This week, more allegations and criticisms surfaced. In 2009, Morgan was a guest on the BBC program Desert Island Discs and, at that time, “appeared to admit that he had printed stories that came from “people who tap people’s phones.'” Morgan also stated in a February 2011 GQ article that he “could not ‘get too excited’ about phone hacking.”
When asked for his thoughts on phone hacking in that interview, Morgan stated that “not a lot” of hacking “went on” and “a lot of it was done by third parties, rather than the staff themselves.” He also stated that “That’s not to defend it, because obviously you were running the results of their work.”
Morgan has defended himself again against allegations of phone hacking despite the revelation of the 2009 tapes, the Daily Beast reported. On July 26 he reportedly told the Beast “There is no contradiction between my comments on Kirsty Young’s Desert Island Discs show and my unequivocal statements with regard to phone-hacking.”
“Millions of people heard these comments when I first made them in 2009 on one of the BBC’s longest-running radio shows, and none deduced that I was admitting to, or condoning illegal reporting activity. Kirsty asked me a fairly lengthy question about how I felt dealing with people operating at the sharp end of investigative journalism.

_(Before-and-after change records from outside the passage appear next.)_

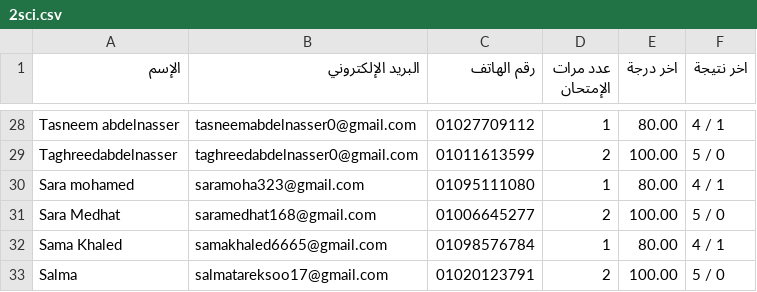
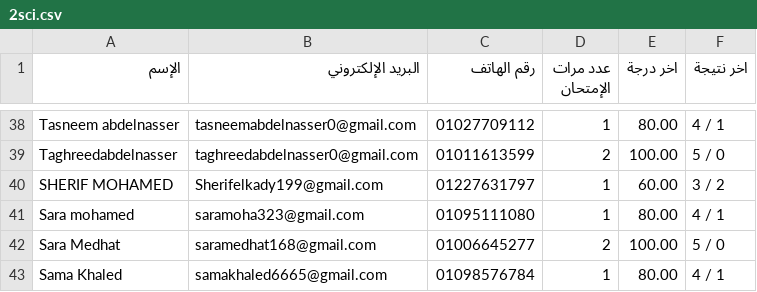
Before and after one commit to Harvovich/Marks-csv, a CSV file: 2sci.csv, drawn as a sheet; only a part is shown, gaps mark what is left out; the shorter side is filled out with more unchanged rows; the diff covers the shown part only.

```diff
--- a/2sci.csv
+++ b/2sci.csv
@@ -29,2 +39,3 @@
 "Taghreedabdelnasser","taghreedabdelnasser0@gmail.com","01011613599","2","100.00","5 / 0"
+"SHERIF MOHAMED","Sherifelkady199@gmail.com","01227631797","1","60.00","3 / 2"
 "Sara mohamed","saramoha323@gmail.com","01095111080","1","80.00","4 / 1"
```
Also changed, not shown: 24 added rows elsewhere in this file.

“My answer was not specific to any of the numerous examples she gave, but a general observation about tabloid newspaper reporters and private investigators. As I have said before, I have never hacked a phone, told anyone to hack a phone, nor to my knowledge published any story obtained from the hacking of a phone.”

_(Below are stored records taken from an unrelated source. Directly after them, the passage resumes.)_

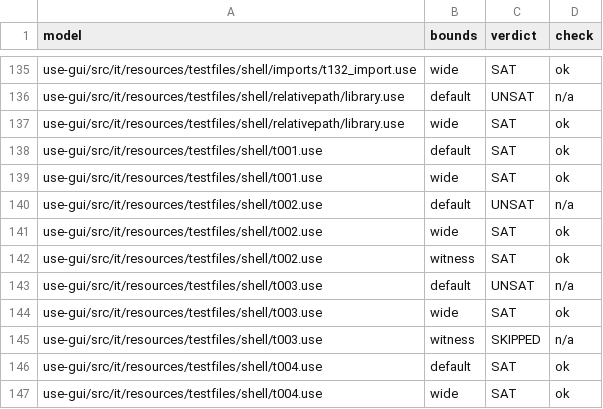
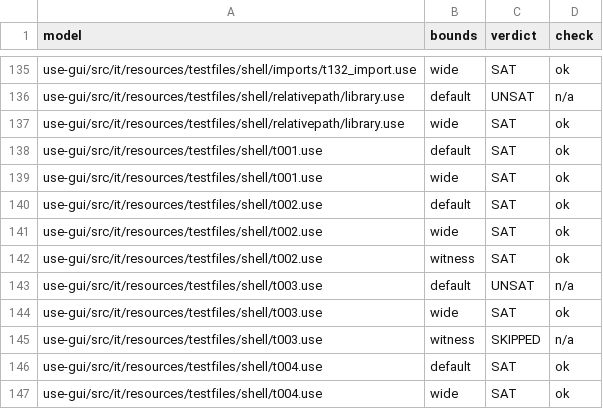
Before and after one commit to kapp667/use4llm-plugins, a TSV file: ci/oracle/expected/tests.tsv, drawn as a sheet; only a part is shown, gaps mark what is left out.

```diff
--- a/ci/oracle/expected/tests.tsv
+++ b/ci/oracle/expected/tests.tsv
@@ -139,3 +139,3 @@ use-gui/src/it/resources/testfiles/shell/t001.use	default	SAT	ok
 use-gui/src/it/resources/testfiles/shell/t001.use	wide	SAT	ok
-use-gui/src/it/resources/testfiles/shell/t002.use	default	UNSAT	n/a
+use-gui/src/it/resources/testfiles/shell/t002.use	default	SAT	ok
 use-gui/src/it/resources/testfiles/shell/t002.use	wide	SAT	ok
```
Also changed, not shown: 4 other files.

Forbes’ Jeff Bercovici described the Guido Fawkes-released tapes as “nothing close to a smoking gun.”
Morgan tweeted a link to Zelo Street blog, which claimed that Guido Fawkes’ report has “no research, no result” and claimed the report “tried to smear Morgan based on inflating quotes from old interviews, hearsay about past stories, and even recycling items from Private Eye.”
Morgan tweeted in the morning of July 27 that he’ll “be making no further comment on this #Hackgate nonsense. But important for everyone to know exactly who these lying smearers are.” He also took a hit at his accusers, tweeting “I don’t mind being wrongly smeared with all this #Hackgate stuff, I’d just rather it wasn’t done by liars, druggie ex-bankrupts and conmen.”
UK Times Editor: Readers Axed Subscriptions Because of Phone Hacking
James Harding, editor of News International-owned The Times, reportedly disclosed that as a result of the past month’s revelations at News of the World, readers “canceled subscriptions to the Times and to the digital versions of the paper,” the Guardian reported.
Harding called News International’s “handling” of the scandal “catastrophic.”
Charities Didn’t Want News of the World $
The New York Times published an article by former News of the World defense editor Paul McNamara, who worked with News of the World until its closure mid-July, about the end of the newspaper.
As iMediaEthics has previously reported, News International announced that all profits from the the last edition of the newspaper would be donated to charity. However, McNamara explained that giving the money away wasn’t easy, as the money seemed tainted. The money amounted to “more than $4.5 million,” he wrote, but he “had to beg” charities to accept the money.
“All the charities said something along the lines of: ‘Paul, we’re grateful for everything you have helped us with over the past two years, but we can’t. There are family members of dead servicemen on our board, and they will not accept News of the World’s money.’ It took me from 4 p.m. Friday to just about 4 p.m. Saturday — nearly 50 phone calls in all — to find three charities that were happy to accept more than $1.5 million each from us; I hope it serves them well.”